- by a California miner
When snow lies deep on every hill,
Silence reigns, the birds are still;
Where gold is nestling in the mines,
And dark clefts rest among the pines;
The earth is robed in purest white,
THe sun gives out its dazzling light;
The snow-shoe racers each in place,
The given signal starts the race.
People in cities never can know
How jolly it is to glide o'er the snow.
Down the mountain side, like birds in flight,
or meteors on a starry night--
Bending low to miss the breeze,
Flying past the stately trees,
Rushing down to the flat below,
dancing over the "beautiful snow,"
Falling, rolling, seeing stars--
Then hear the laughing crowd's hurrahs.
Away down the valleys, where oranges grow,
They miss all the fun we have in the snow.
The ladies too with modest grace,
Will take their chance to win the race;
Their hearts may beat with fear or hope,
But each has got her lightning "dope"--
The signal's given, off they go;
Pull wild at starting, scratching snow.
And if the dears are not experts,
The air seems filled with snow and skirts.
They try it again, with faces aglow,
Determined to win or die in the snow.
When darkness o'er the hills advance,
The sport ends with the social dance;
Chill winter thus his pleasure bring,
And water flows with early spring,
The glittering gold that lay below,
is brought to light by melting snow;
The track is gone, but beaming faces
with glee recall the snow-shoe races.
People in cities and valleys may know,
when it's falling there's gold in the snow.

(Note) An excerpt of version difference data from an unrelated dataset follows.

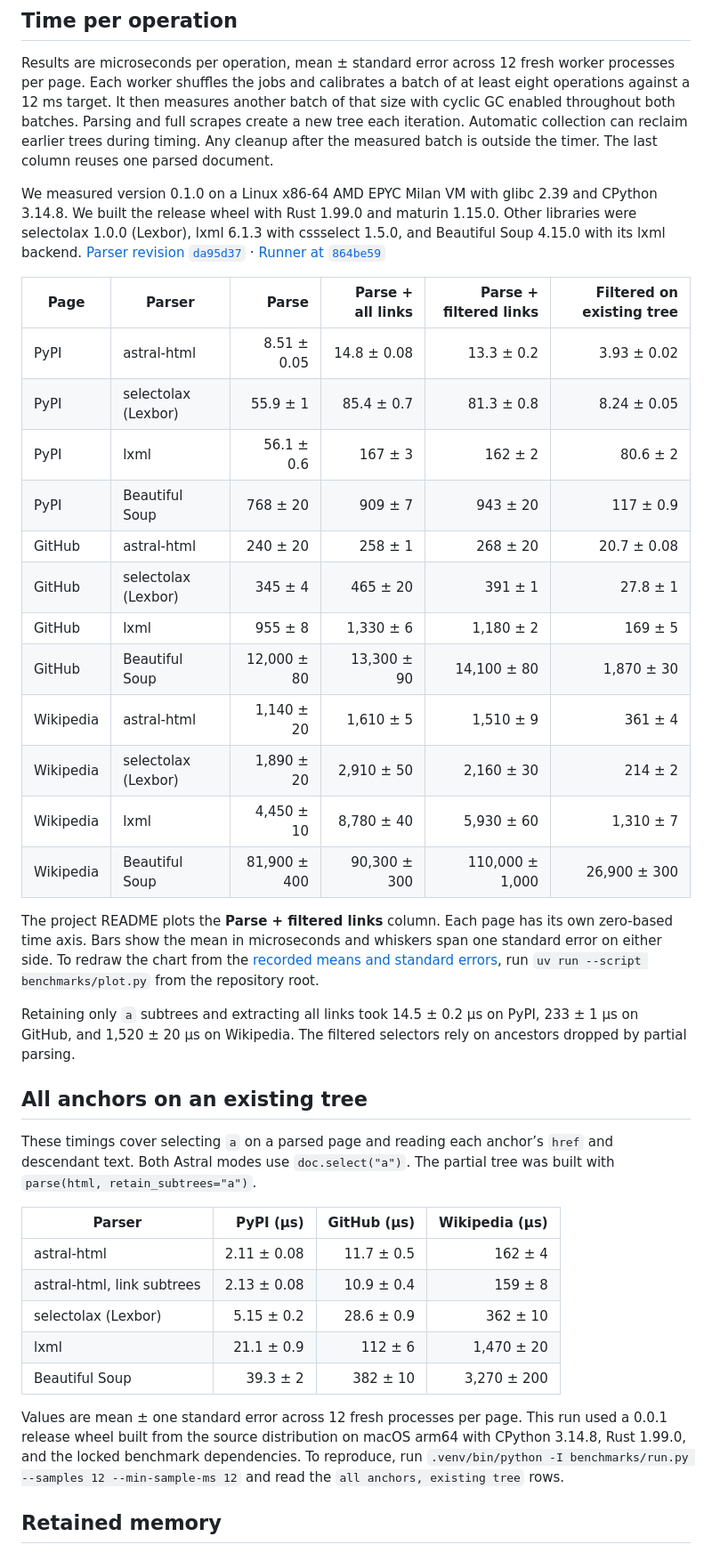
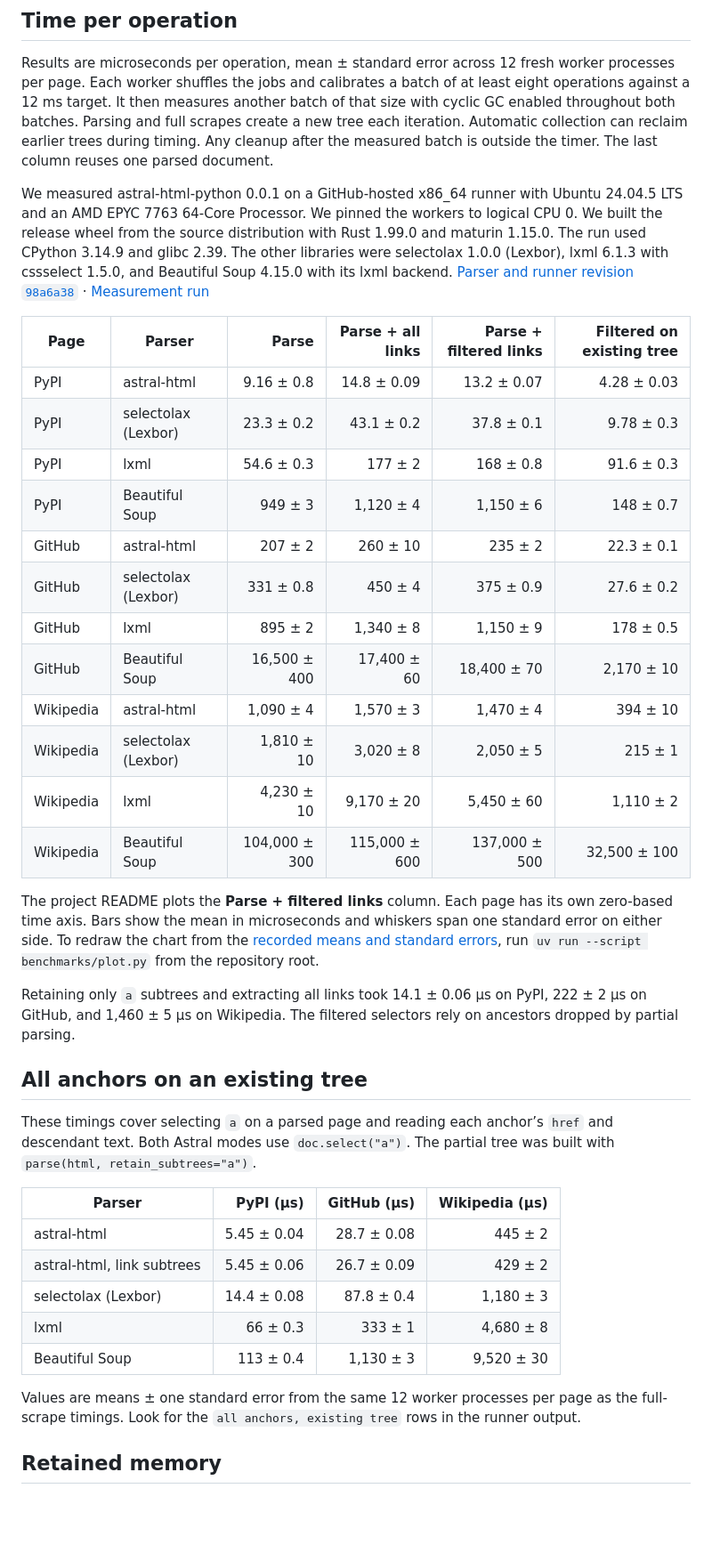
Before and after one commit to astral-experiments/astral-html-python, a Markdown page: benchmarks/README.md, the part around one of its changes. Shown at 89% size. Rendered like a GitHub page; blank space fills up the shorter version.

Commit message:
Refresh the published scraping benchmarks and charts

```diff
--- a/benchmarks/README.md
+++ b/benchmarks/README.md
@@ -62,27 +65,29 @@ Parsing and full scrapes create a new tree each iteration. Automatic collection
 can reclaim earlier trees during timing. Any cleanup after the measured batch
 is outside the timer. The last column reuses one parsed document.
 
-We measured version 0.1.0 on a Linux x86-64 AMD EPYC Milan VM with glibc
-2.39 and CPython 3.14.8. We built the release wheel with Rust 1.99.0 and
-maturin 1.15.0. Other libraries were selectolax 1.0.0 (Lexbor), lxml 6.1.3
+We measured astral-html-python 0.0.1 on a GitHub-hosted x86_64 runner with
+Ubuntu 24.04.5 LTS and an AMD EPYC 7763 64-Core Processor. We pinned the
+workers to logical CPU 0. We built the release wheel from the source
+distribution with Rust 1.99.0 and maturin 1.15.0. The run used CPython 3.14.9
+and glibc 2.39. The other libraries were selectolax 1.0.0 (Lexbor), lxml 6.1.3
 with cssselect 1.5.0, and Beautiful Soup 4.15.0 with its lxml backend.
-[Parser revision `da95d37`](https://github.com/astral-experiments/astral-html-python/tree/da95d372ee9e6053d6b51e7d92422fd154d64532) ·
-[Runner at `864be59`](https://github.com/astral-experiments/astral-html-python/blob/864be5964185b5d77d5b3b8768c8952a49c9c0b0/benchmarks/run.py)
+[Parser and runner revision `98a6a38`](https://github.com/astral-experiments/astral-html-python/tree/98a6a38dcc5e3f85e77a11139e38927d511430a4) ·
+[Measurement run](https://github.com/astral-experiments/astral-html-python/actions/runs/40938603187)
 
 | Page | Parser | Parse | Parse + all links | Parse + filtered links | Filtered on existing tree |
 | --- | --- | ---: | ---: | ---: | ---: |
-| PyPI | astral-html | 8.51 ± 0.05 | 14.8 ± 0.08 | 13.3 ± 0.2 | 3.93 ± 0.02 |
-| PyPI | selectolax (Lexbor) | 55.9 ± 1 | 85.4 ± 0.7 | 81.3 ± 0.8 | 8.24 ± 0.05 |
-| PyPI | lxml | 56.1 ± 0.6 | 167 ± 3 | 162 ± 2 | 80.6 ± 2 |
-| PyPI | Beautiful Soup | 768 ± 20 | 909 ± 7 | 943 ± 20 | 117 ± 0.9 |
-| GitHub | astral-html | 240 ± 20 | 258 ± 1 | 268 ± 20 | 20.7 ± 0.08 |
-| GitHub | selectolax (Lexbor) | 345 ± 4 | 465 ± 20 | 391 ± 1 | 27.8 ± 1 |
-| GitHub | lxml | 955 ± 8 | 1,330 ± 6 | 1,180 ± 2 | 169 ± 5 |
-| GitHub | Beautiful Soup | 12,000 ± 80 | 13,300 ± 90 | 14,100 ± 80 | 1,870 ± 30 |
-| Wikipedia | astral-html | 1,140 ± 20 | 1,610 ± 5 | 1,510 ± 9 | 361 ± 4 |
-| Wikipedia | selectolax (Lexbor) | 1,890 ± 20 | 2,910 ± 50 | 2,160 ± 30 | 214 ± 2 |
-| Wikipedia | lxml | 4,450 ± 10 | 8,780 ± 40 | 5,930 ± 60 | 1,310 ± 7 |
-| Wikipedia | Beautiful Soup | 81,900 ± 400 | 90,300 ± 300 | 110,000 ± 1,000 | 26,900 ± 300 |
+| PyPI | astral-html | 9.16 ± 0.8 | 14.8 ± 0.09 | 13.2 ± 0.07 | 4.28 ± 0.03 |
+| PyPI | selectolax (Lexbor) | 23.3 ± 0.2 | 43.1 ± 0.2 | 37.8 ± 0.1 | 9.78 ± 0.3 |
+| PyPI | lxml | 54.6 ± 0.3 | 177 ± 2 | 168 ± 0.8 | 91.6 ± 0.3 |
+| PyPI | Beautiful Soup | 949 ± 3 | 1,120 ± 4 | 1,150 ± 6 | 148 ± 0.7 |
+| GitHub | astral-html | 207 ± 2 | 260 ± 10 | 235 ± 2 | 22.3 ± 0.1 |
+| GitHub | selectolax (Lexbor) | 331 ± 0.8 | 450 ± 4 | 375 ± 0.9 | 27.6 ± 0.2 |
+| GitHub | lxml | 895 ± 2 | 1,340 ± 8 | 1,150 ± 9 | 178 ± 0.5 |
+| GitHub | Beautiful Soup | 16,500 ± 400 | 17,400 ± 60 | 18,400 ± 70 | 2,170 ± 10 |
+| Wikipedia | astral-html | 1,090 ± 4 | 1,570 ± 3 | 1,470 ± 4 | 394 ± 10 |
+| Wikipedia | selectolax (Lexbor) | 1,810 ± 10 | 3,020 ± 8 | 2,050 ± 5 | 215 ± 1 |
+| Wikipedia | lxml | 4,230 ± 10 | 9,170 ± 20 | 5,450 ± 60 | 1,110 ± 2 |
+| Wikipedia | Beautiful Soup | 104,000 ± 300 | 115,000 ± 600 | 137,000 ± 500 | 32,500 ± 100 |
 
 The project README plots the **Parse + filtered links** column. Each page has
 its own zero-based time axis. Bars show the mean in microseconds and whiskers
@@ -90,8 +95,8 @@ span one standard error on either side. To redraw the chart from the
 [recorded means and standard errors](filtered-links.json), run
 `uv run --script benchmarks/plot.py` from the repository root.
 
-Retaining only `a` subtrees and extracting all links took 14.5 ± 0.2 µs on
-PyPI, 233 ± 1 µs on GitHub, and 1,520 ± 20 µs on Wikipedia. The filtered
+Retaining only `a` subtrees and extracting all links took 14.1 ± 0.06 µs on
+PyPI, 222 ± 2 µs on GitHub, and 1,460 ± 5 µs on Wikipedia. The filtered
 selectors rely on ancestors dropped by partial parsing.
 
 ## All anchors on an existing tree
@@ -102,18 +107,15 @@ The partial tree was built with `parse(html, retain_subtrees="a")`.
 
 | Parser | PyPI (µs) | GitHub (µs) | Wikipedia (µs) |
 | --- | ---: | ---: | ---: |
-| astral-html | 2.11 ± 0.08 | 11.7 ± 0.5 | 162 ± 4 |
-| astral-html, link subtrees | 2.13 ± 0.08 | 10.9 ± 0.4 | 159 ± 8 |
-| selectolax (Lexbor) | 5.15 ± 0.2 | 28.6 ± 0.9 | 362 ± 10 |
-| lxml | 21.1 ± 0.9 | 112 ± 6 | 1,470 ± 20 |
-| Beautiful Soup | 39.3 ± 2 | 382 ± 10 | 3,270 ± 200 |
+| astral-html | 5.45 ± 0.04 | 28.7 ± 0.08 | 445 ± 2 |
+| astral-html, link subtrees | 5.45 ± 0.06 | 26.7 ± 0.09 | 429 ± 2 |
+| selectolax (Lexbor) | 14.4 ± 0.08 | 87.8 ± 0.4 | 1,180 ± 3 |
+| lxml | 66 ± 0.3 | 333 ± 1 | 4,680 ± 8 |
+| Beautiful Soup | 113 ± 0.4 | 1,130 ± 3 | 9,520 ± 30 |
 
-Values are mean ± one standard error across 12 fresh processes per page.
-This run used a 0.0.1 release wheel built from the source distribution on
-macOS arm64 with CPython 3.14.8, Rust 1.99.0, and the locked benchmark
-dependencies. To reproduce, run
-`.venv/bin/python -I benchmarks/run.py --samples 12 --min-sample-ms 12`
-and read the `all anchors, existing tree` rows.
+Values are means ± one standard error from the same 12 worker processes per
+page as the full-scrape timings. Look for the `all anchors, existing tree`
+rows in the runner output.
 
 ## Retained memory
 
```
Also changed, not shown: other parts of benchmarks/README.md (+6 -3 lines), benchmarks/wcxb.md (+17 -15 lines), benchmarks/filtered-links-dark.png, benchmarks/filtered-links.png, 2 other files.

(This appeared in the Mountain Messanger, February 1, 1879)
Though they were called Norwegian Snow Shoe Races, early pictures clearly show that they were early ski races. they did this on primitive hand made skis, often 9 to 12 ft long and had a single pole. Snowshoe Thomson was an early mail carrier that used skis to go his route. A book that I am reading tells of a race in an early Californian Mining camp called La Porte. Snowshoe Thomson traveled 200 miles on his skis to attend and participate, but was defeated. Appareantly, he knew nothing of using "dope" and a crouch position. His crossing the mountains to deliver mail didn't call for that, he was an expert at skiing the backcountry. In the back country he had to turn to avoid obstacles and run up and down hills. The miner's form of skiing was more of a tuck and fly ahead as straight as one could. They considered Snowshoe Thomson's upright style to be effeminate.
Women raced too, but because they wore dresses to race, they generally raced in an upright position. Racing in a crouched position often ended with skirts flying over head. Some women did master this using their single pole to hold the skirt in place, however.